■ Directions for this task ■
Give back all of the records, exactly and completely.

══ Records for this task ══

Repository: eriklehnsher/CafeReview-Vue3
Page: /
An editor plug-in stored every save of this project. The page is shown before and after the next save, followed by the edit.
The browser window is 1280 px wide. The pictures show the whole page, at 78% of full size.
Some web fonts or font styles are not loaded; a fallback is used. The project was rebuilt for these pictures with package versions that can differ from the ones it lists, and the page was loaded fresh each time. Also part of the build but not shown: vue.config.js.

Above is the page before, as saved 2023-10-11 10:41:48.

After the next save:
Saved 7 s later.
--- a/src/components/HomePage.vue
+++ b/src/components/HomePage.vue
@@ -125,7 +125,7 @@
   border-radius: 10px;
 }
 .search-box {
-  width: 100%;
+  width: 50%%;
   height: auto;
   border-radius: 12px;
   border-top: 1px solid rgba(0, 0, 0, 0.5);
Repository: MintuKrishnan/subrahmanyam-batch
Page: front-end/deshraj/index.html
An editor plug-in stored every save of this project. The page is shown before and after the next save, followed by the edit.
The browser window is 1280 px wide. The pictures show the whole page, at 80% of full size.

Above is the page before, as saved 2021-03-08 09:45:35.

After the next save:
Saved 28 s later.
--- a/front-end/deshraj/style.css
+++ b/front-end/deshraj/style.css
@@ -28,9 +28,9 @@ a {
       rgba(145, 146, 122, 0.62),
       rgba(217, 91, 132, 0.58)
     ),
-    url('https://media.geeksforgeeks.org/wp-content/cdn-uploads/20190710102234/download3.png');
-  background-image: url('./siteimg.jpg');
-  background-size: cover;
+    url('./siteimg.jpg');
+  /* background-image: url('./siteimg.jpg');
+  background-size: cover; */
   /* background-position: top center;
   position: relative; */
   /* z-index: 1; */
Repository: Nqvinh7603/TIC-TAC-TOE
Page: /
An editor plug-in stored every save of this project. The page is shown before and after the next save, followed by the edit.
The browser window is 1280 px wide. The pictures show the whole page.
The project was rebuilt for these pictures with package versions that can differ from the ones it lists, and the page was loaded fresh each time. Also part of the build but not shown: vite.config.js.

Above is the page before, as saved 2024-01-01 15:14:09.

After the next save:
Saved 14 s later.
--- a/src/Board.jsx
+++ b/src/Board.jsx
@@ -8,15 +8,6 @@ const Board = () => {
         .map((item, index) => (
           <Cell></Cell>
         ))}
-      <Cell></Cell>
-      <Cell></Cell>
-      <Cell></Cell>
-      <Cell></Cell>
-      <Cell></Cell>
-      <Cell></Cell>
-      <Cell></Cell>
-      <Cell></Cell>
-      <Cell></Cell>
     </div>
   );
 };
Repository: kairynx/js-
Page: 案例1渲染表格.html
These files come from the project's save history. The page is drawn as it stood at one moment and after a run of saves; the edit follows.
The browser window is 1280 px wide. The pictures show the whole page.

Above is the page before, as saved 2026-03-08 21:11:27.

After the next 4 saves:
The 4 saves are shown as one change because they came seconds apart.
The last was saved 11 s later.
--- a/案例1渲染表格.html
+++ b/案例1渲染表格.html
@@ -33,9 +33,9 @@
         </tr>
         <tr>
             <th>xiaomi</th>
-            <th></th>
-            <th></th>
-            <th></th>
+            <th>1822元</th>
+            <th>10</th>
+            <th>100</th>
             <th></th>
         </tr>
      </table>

═══

■ Exercise result ■
Repository: eriklehnsher/CafeReview-Vue3
Page: /
An editor plug-in stored every save of this project. The page is shown before and after the next save, followed by the edit.
The browser window is 1280 px wide. The pictures show the whole page, at 78% of full size.
Some web fonts or font styles are not loaded; a fallback is used. The project was rebuilt for these pictures with package versions that can differ from the ones it lists, and the page was loaded fresh each time. Also part of the build but not shown: vue.config.js.

Above is the page before, as saved 2023-10-11 10:41:48.

After the next save:
Saved 7 s later.
--- a/src/components/HomePage.vue
+++ b/src/components/HomePage.vue
@@ -125,7 +125,7 @@
   border-radius: 10px;
 }
 .search-box {
-  width: 100%;
+  width: 50%%;
   height: auto;
   border-radius: 12px;
   border-top: 1px solid rgba(0, 0, 0, 0.5);
Repository: MintuKrishnan/subrahmanyam-batch
Page: front-end/deshraj/index.html
An editor plug-in stored every save of this project. The page is shown before and after the next save, followed by the edit.
The browser window is 1280 px wide. The pictures show the whole page, at 80% of full size.

Above is the page before, as saved 2021-03-08 09:45:35.

After the next save:
Saved 28 s later.
--- a/front-end/deshraj/style.css
+++ b/front-end/deshraj/style.css
@@ -28,9 +28,9 @@ a {
       rgba(145, 146, 122, 0.62),
       rgba(217, 91, 132, 0.58)
     ),
-    url('https://media.geeksforgeeks.org/wp-content/cdn-uploads/20190710102234/download3.png');
-  background-image: url('./siteimg.jpg');
-  background-size: cover;
+    url('./siteimg.jpg');
+  /* background-image: url('./siteimg.jpg');
+  background-size: cover; */
   /* background-position: top center;
   position: relative; */
   /* z-index: 1; */
Repository: Nqvinh7603/TIC-TAC-TOE
Page: /
An editor plug-in stored every save of this project. The page is shown before and after the next save, followed by the edit.
The browser window is 1280 px wide. The pictures show the whole page.
The project was rebuilt for these pictures with package versions that can differ from the ones it lists, and the page was loaded fresh each time. Also part of the build but not shown: vite.config.js.

Above is the page before, as saved 2024-01-01 15:14:09.

After the next save:
Saved 14 s later.
--- a/src/Board.jsx
+++ b/src/Board.jsx
@@ -8,15 +8,6 @@ const Board = () => {
         .map((item, index) => (
           <Cell></Cell>
         ))}
-      <Cell></Cell>
-      <Cell></Cell>
-      <Cell></Cell>
-      <Cell></Cell>
-      <Cell></Cell>
-      <Cell></Cell>
-      <Cell></Cell>
-      <Cell></Cell>
-      <Cell></Cell>
     </div>
   );
 };
Repository: kairynx/js-
Page: 案例1渲染表格.html
These files come from the project's save history. The page is drawn as it stood at one moment and after a run of saves; the edit follows.
The browser window is 1280 px wide. The pictures show the whole page.

Above is the page before, as saved 2026-03-08 21:11:27.

After the next 4 saves:
The 4 saves are shown as one change because they came seconds apart.
The last was saved 11 s later.
--- a/案例1渲染表格.html
+++ b/案例1渲染表格.html
@@ -33,9 +33,9 @@
         </tr>
         <tr>
             <th>xiaomi</th>
-            <th></th>
-            <th></th>
-            <th></th>
+            <th>1822元</th>
+            <th>10</th>
+            <th>100</th>
             <th></th>
         </tr>
      </table>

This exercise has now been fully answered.